--- START ---
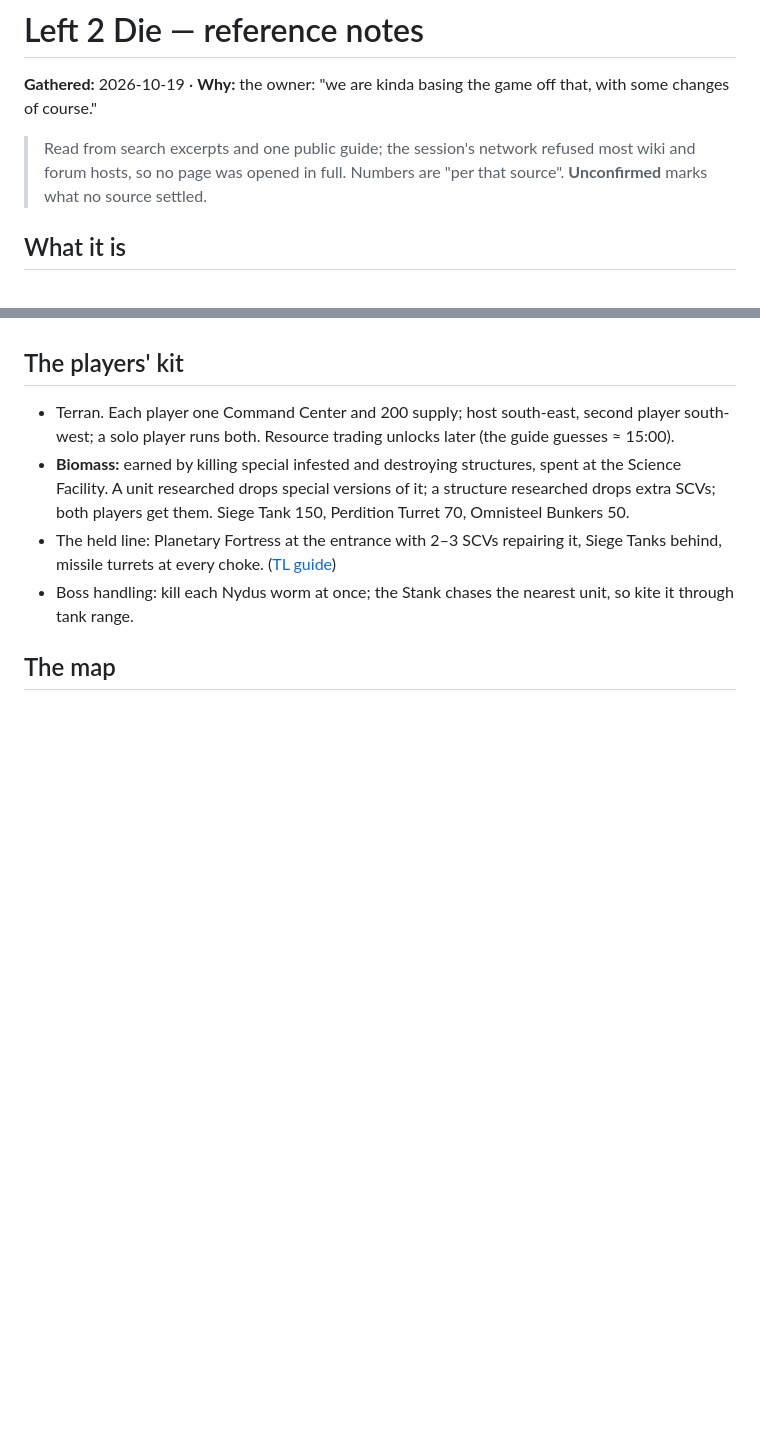
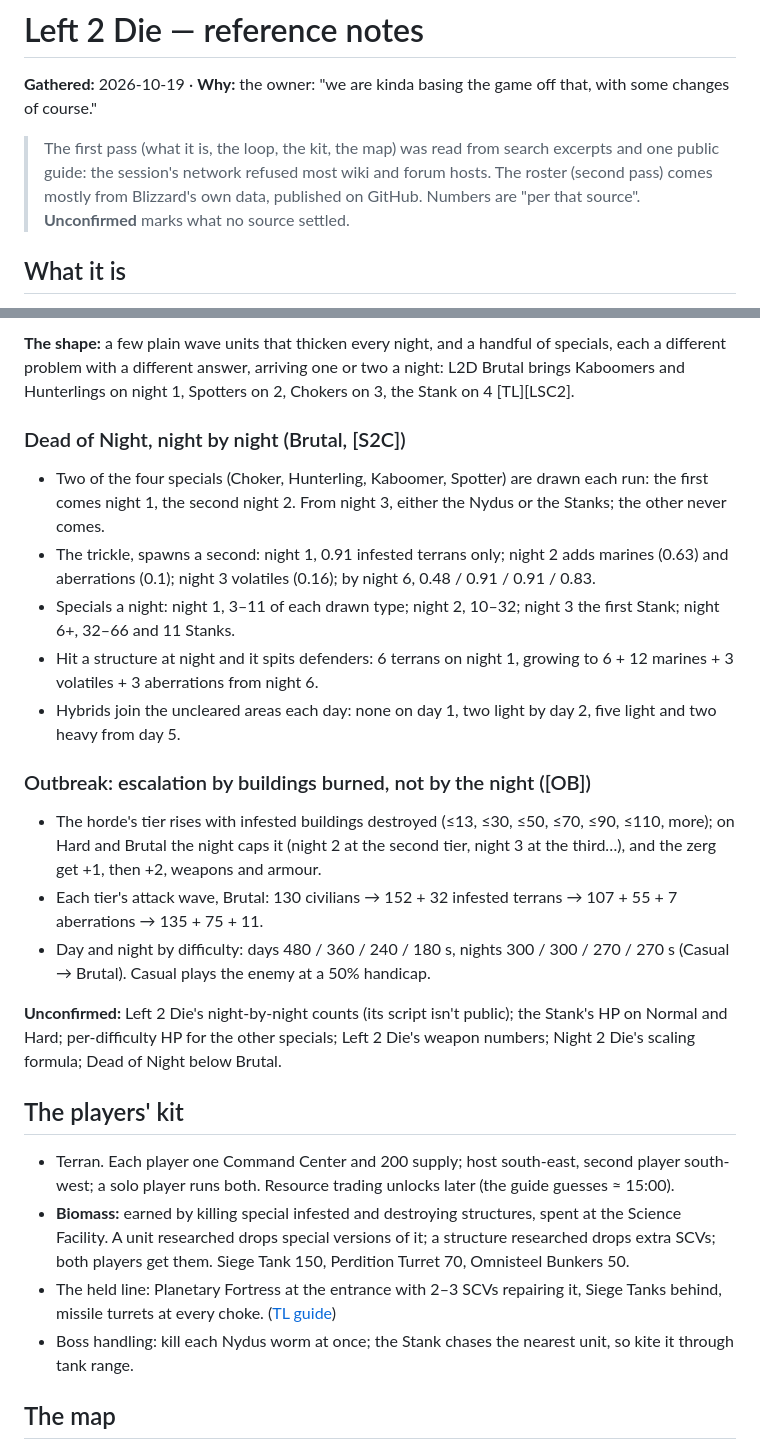
Before and after one commit to Jordan-Doerksen/triforce-defense, a Markdown page: docs/LEFT2DIE.md, 2 parts joined by grey strips. GitHub-like rendering; blank space fills up the shorter version.

```diff
--- a/docs/LEFT2DIE.md
+++ b/docs/LEFT2DIE.md
@@ -1,9 +1,10 @@
 # Left 2 Die — reference notes
 **Gathered:** 2026-10-19 · **Why:** the owner: "we are kinda basing the game off that, with some changes of course."
 
-> Read from search excerpts and one public guide; the session's network refused most wiki and forum
-> hosts, so no page was opened in full. Numbers are "per that source". **Unconfirmed** marks what no
-> source settled.
+> The first pass (what it is, the loop, the kit, the map) was read from search excerpts and one public
+> guide: the session's network refused most wiki and forum hosts. The roster (second pass) comes mostly
+> from Blizzard's own data, published on GitHub. Numbers are "per that source". **Unconfirmed** marks what
+> no source settled.
 
 ## What it is
 - A 2-player co-op custom map made by Blizzard for StarCraft II. Shown at BlizzCon 2010, Battle.net beta in January 2011, released with achievements on 6 April 2011. Still in the Arcade as "Left 2 Die", by Blizzard. ([Liquipedia](https://liquipedia.net/starcraft2/Left_2_die), [Shacknews](https://www.shacknews.com/article/68028/starcraft-2-official-mods-now), [chrisjeng/left2die](https://github.com/chrisjeng/left2die))
@@ -32,3 +59,18 @@
+**The shape:** a few plain wave units that thicken every night, and a handful of specials, each a different problem with a different answer, arriving one or two a night: L2D Brutal brings Kaboomers and Hunterlings on night 1, Spotters on 2, Chokers on 3, the Stank on 4 [TL][LSC2].
+
+### Dead of Night, night by night (Brutal, [S2C])
+- Two of the four specials (Choker, Hunterling, Kaboomer, Spotter) are drawn each run: the first comes night 1, the second night 2. From night 3, either the Nydus or the Stanks; the other never comes.
+- The trickle, spawns a second: night 1, 0.91 infested terrans only; night 2 adds marines (0.63) and aberrations (0.1); night 3 volatiles (0.16); by night 6, 0.48 / 0.91 / 0.91 / 0.83.
+- Specials a night: night 1, 3–11 of each drawn type; night 2, 10–32; night 3 the first Stank; night 6+, 32–66 and 11 Stanks.
+- Hit a structure at night and it spits defenders: 6 terrans on night 1, growing to 6 + 12 marines + 3 volatiles + 3 aberrations from night 6.
+- Hybrids join the uncleared areas each day: none on day 1, two light by day 2, five light and two heavy from day 5.
+
+### Outbreak: escalation by buildings burned, not by the night ([OB])
+- The horde's tier rises with infested buildings destroyed (≤13, ≤30, ≤50, ≤70, ≤90, ≤110, more); on Hard and Brutal the night caps it (night 2 at the second tier, night 3 at the third…), and the zerg get +1, then +2, weapons and armour.
+- Each tier's attack wave, Brutal: 130 civilians → 152 + 32 infested terrans → 107 + 55 + 7 aberrations → 135 + 75 + 11.
+- Day and night by difficulty: days 480 / 360 / 240 / 180 s, nights 300 / 300 / 270 / 270 s (Casual → Brutal). Casual plays the enemy at a 50% handicap.
+
+**Unconfirmed:** Left 2 Die's night-by-night counts (its script isn't public); the Stank's HP on Normal and Hard; per-difficulty HP for the other specials; Left 2 Die's weapon numbers; Night 2 Die's scaling formula; Dead of Night below Brutal.
 
 ## The players' kit
 - Terran. Each player one Command Center and 200 supply; host south-east, second player south-west; a solo player runs both. Resource trading unlocks later (the guide guesses ≈ 15:00).
```
Also changed, not shown: other parts of docs/LEFT2DIE.md (+26 -0 lines).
--- END ---
• [What is expected]:
The answer should consist of every line from the listing above that includes the word "docs".

• [Response to the exercise]:
Before and after one commit to Jordan-Doerksen/triforce-defense, a Markdown page: docs/LEFT2DIE.md, 2 parts joined by grey strips. GitHub-like rendering; blank space fills up the shorter version.
--- a/docs/LEFT2DIE.md
+++ b/docs/LEFT2DIE.md
Also changed, not shown: other parts of docs/LEFT2DIE.md (+26 -0 lines).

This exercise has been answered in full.